_WHAT IS NEEDED_:
Using the records below, write out again exactly the lines that begin at the line containing "Before and after one commit to bliper2/yoinks-gui-fork, a" and end at the line containing "Also changed, not", and no other lines.
START RAW DATA
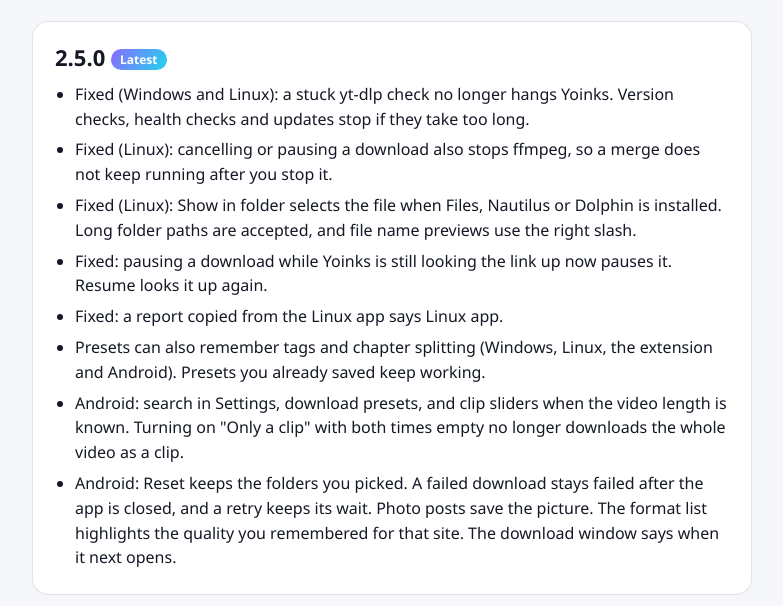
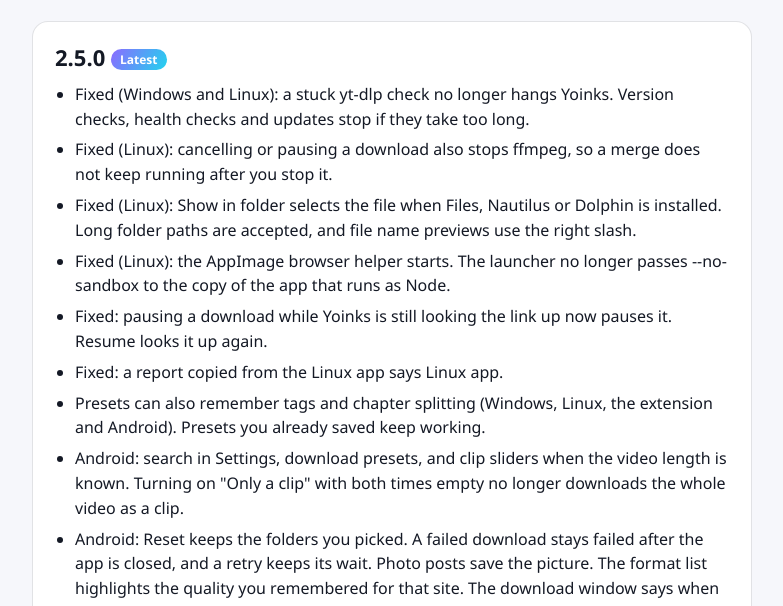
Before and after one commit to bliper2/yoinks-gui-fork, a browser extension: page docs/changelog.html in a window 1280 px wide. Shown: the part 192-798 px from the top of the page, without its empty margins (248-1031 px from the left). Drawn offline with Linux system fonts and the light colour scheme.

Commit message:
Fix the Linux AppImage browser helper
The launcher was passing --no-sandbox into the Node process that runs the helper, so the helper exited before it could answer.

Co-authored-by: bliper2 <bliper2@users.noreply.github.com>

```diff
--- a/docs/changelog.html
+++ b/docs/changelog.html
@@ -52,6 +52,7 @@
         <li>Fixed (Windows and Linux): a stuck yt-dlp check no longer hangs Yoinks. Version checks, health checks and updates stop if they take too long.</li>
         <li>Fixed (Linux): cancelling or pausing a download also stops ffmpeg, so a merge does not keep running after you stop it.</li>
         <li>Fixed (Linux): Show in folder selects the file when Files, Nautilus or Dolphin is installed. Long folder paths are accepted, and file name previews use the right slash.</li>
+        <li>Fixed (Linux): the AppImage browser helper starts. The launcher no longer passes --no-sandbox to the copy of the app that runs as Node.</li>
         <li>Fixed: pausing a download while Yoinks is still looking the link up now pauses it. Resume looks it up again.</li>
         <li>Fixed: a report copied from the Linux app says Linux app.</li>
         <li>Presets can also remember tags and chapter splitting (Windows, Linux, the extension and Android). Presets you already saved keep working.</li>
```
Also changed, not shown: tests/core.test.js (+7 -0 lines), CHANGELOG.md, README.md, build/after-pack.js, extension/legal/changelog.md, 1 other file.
END RAW DATA
START RAW DATA
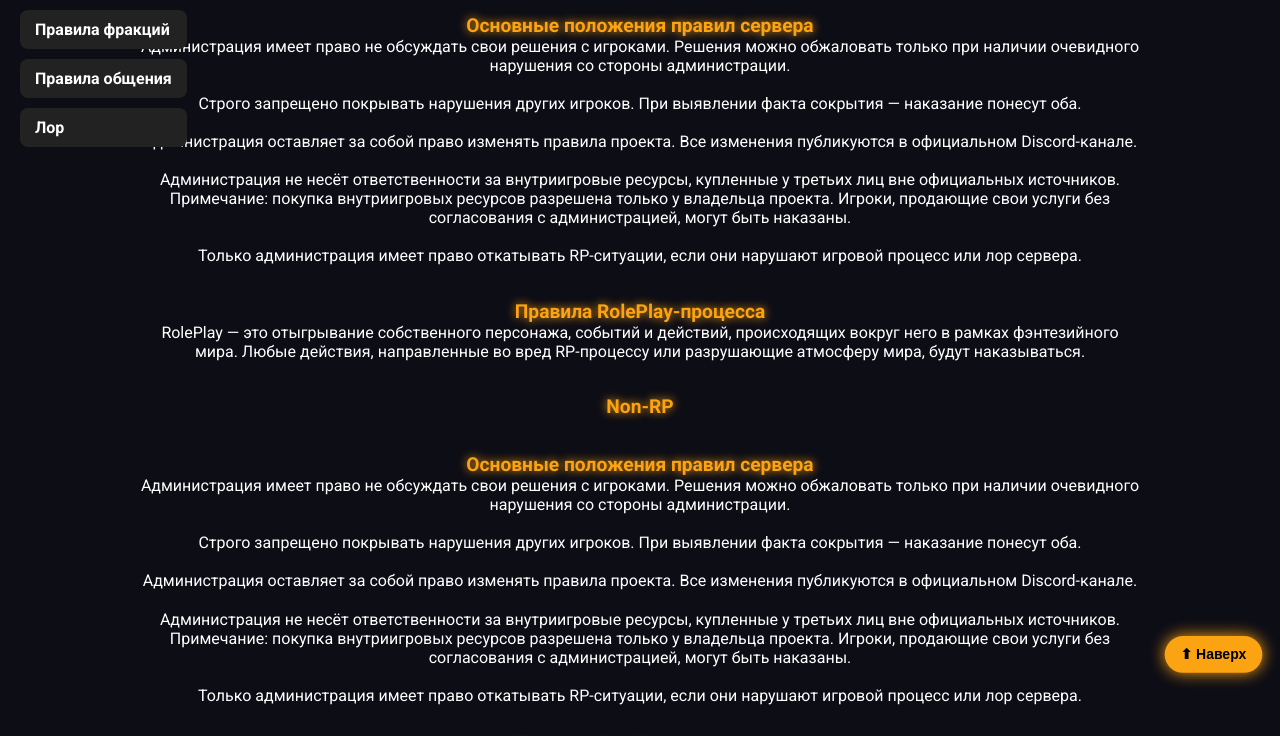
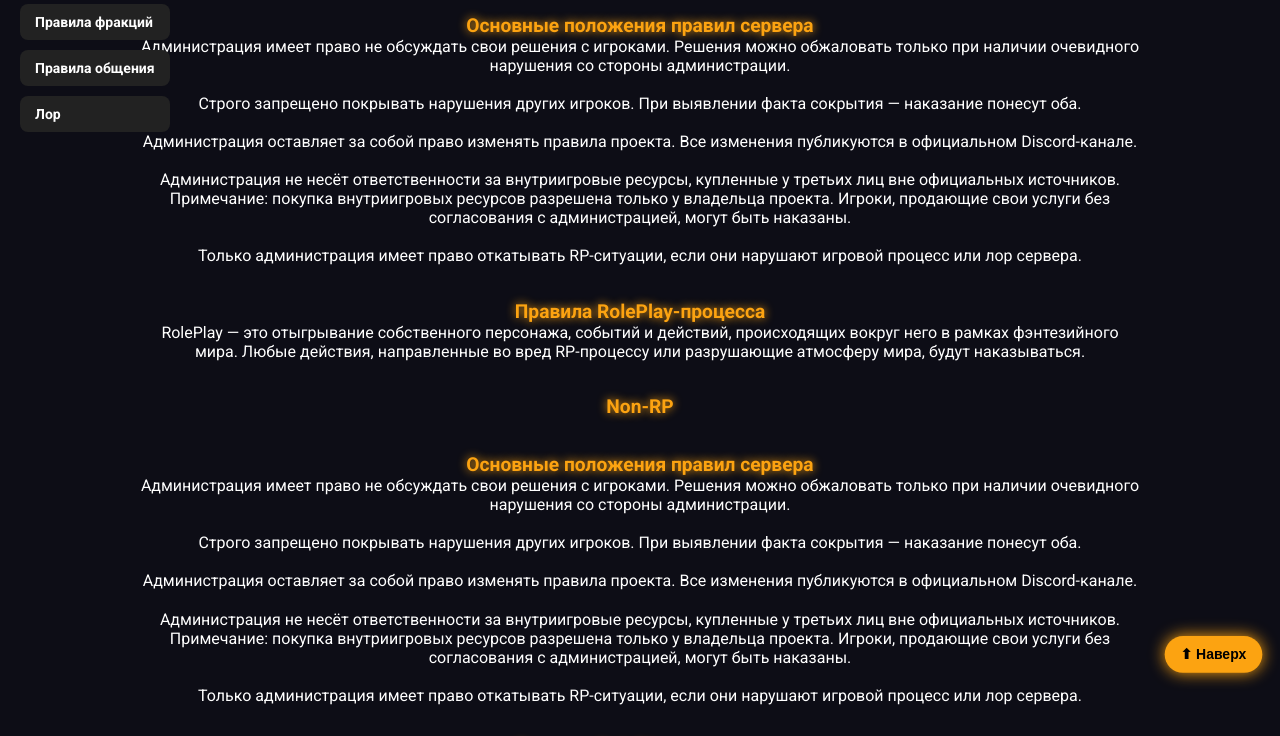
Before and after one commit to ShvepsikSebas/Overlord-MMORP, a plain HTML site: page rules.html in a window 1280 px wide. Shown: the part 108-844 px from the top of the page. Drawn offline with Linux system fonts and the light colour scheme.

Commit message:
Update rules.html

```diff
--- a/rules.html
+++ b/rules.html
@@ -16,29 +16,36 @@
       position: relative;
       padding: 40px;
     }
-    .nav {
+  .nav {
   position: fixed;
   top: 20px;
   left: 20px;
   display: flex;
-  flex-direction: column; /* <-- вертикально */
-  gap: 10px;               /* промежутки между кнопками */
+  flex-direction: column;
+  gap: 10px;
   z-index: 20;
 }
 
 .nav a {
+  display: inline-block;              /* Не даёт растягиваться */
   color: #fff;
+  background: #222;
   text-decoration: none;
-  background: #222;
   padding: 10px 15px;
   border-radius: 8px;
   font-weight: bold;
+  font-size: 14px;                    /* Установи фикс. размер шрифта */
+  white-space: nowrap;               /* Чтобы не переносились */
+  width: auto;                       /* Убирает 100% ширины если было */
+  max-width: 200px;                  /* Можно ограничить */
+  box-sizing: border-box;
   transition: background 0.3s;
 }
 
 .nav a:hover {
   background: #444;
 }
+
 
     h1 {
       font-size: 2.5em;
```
END RAW DATA
_THE COMPLETED TASK_:
Before and after one commit to bliper2/yoinks-gui-fork, a browser extension: page docs/changelog.html in a window 1280 px wide. Shown: the part 192-798 px from the top of the page, without its empty margins (248-1031 px from the left). Drawn offline with Linux system fonts and the light colour scheme.

Commit message:
Fix the Linux AppImage browser helper
The launcher was passing --no-sandbox into the Node process that runs the helper, so the helper exited before it could answer.

Co-authored-by: bliper2 <bliper2@users.noreply.github.com>

```diff
--- a/docs/changelog.html
+++ b/docs/changelog.html
@@ -52,6 +52,7 @@
         <li>Fixed (Windows and Linux): a stuck yt-dlp check no longer hangs Yoinks. Version checks, health checks and updates stop if they take too long.</li>
         <li>Fixed (Linux): cancelling or pausing a download also stops ffmpeg, so a merge does not keep running after you stop it.</li>
         <li>Fixed (Linux): Show in folder selects the file when Files, Nautilus or Dolphin is installed. Long folder paths are accepted, and file name previews use the right slash.</li>
+        <li>Fixed (Linux): the AppImage browser helper starts. The launcher no longer passes --no-sandbox to the copy of the app that runs as Node.</li>
         <li>Fixed: pausing a download while Yoinks is still looking the link up now pauses it. Resume looks it up again.</li>
         <li>Fixed: a report copied from the Linux app says Linux app.</li>
         <li>Presets can also remember tags and chapter splitting (Windows, Linux, the extension and Android). Presets you already saved keep working.</li>
```
Also changed, not shown: tests/core.test.js (+7 -0 lines), CHANGELOG.md, README.md, build/after-pack.js, extension/legal/changelog.md, 1 other file.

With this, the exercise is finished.